Which lines in the data contain the word "free"? Please copy each of them.

Start of EXTRACTED INFORMATION

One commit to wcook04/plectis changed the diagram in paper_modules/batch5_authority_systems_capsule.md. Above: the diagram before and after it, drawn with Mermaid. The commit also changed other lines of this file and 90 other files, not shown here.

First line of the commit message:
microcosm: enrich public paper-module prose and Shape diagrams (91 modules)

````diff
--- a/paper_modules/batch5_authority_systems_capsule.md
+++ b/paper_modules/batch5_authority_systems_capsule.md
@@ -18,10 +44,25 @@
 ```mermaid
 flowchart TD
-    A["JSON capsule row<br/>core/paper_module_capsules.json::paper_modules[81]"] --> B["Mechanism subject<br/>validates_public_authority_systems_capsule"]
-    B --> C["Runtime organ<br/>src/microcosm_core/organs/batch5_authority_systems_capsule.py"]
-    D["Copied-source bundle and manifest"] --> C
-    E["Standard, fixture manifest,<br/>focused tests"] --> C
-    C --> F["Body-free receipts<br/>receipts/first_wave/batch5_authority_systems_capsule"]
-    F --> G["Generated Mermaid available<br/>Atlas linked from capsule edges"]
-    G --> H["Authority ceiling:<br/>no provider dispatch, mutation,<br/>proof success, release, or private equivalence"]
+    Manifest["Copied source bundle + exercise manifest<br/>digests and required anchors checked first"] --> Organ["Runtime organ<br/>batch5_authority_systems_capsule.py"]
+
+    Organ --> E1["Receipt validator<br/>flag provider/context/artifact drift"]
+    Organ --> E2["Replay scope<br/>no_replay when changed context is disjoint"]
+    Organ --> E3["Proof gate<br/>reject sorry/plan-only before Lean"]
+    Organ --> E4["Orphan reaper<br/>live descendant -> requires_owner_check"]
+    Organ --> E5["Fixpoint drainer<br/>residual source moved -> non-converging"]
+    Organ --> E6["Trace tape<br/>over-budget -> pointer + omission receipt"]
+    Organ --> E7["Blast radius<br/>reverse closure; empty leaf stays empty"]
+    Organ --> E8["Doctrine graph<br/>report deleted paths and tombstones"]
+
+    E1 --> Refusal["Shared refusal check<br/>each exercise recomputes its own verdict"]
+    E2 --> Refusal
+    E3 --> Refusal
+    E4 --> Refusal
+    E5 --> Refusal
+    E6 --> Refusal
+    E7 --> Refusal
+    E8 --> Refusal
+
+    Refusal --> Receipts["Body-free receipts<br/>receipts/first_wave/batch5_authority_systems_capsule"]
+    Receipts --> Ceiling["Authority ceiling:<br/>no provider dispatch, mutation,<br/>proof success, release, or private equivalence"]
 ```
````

End of EXTRACTED INFORMATION

## ANSWER BELOW
-    C --> F["Body-free receipts<br/>receipts/first_wave/batch5_authority_systems_capsule"]
+    Refusal --> Receipts["Body-free receipts<br/>receipts/first_wave/batch5_authority_systems_capsule"]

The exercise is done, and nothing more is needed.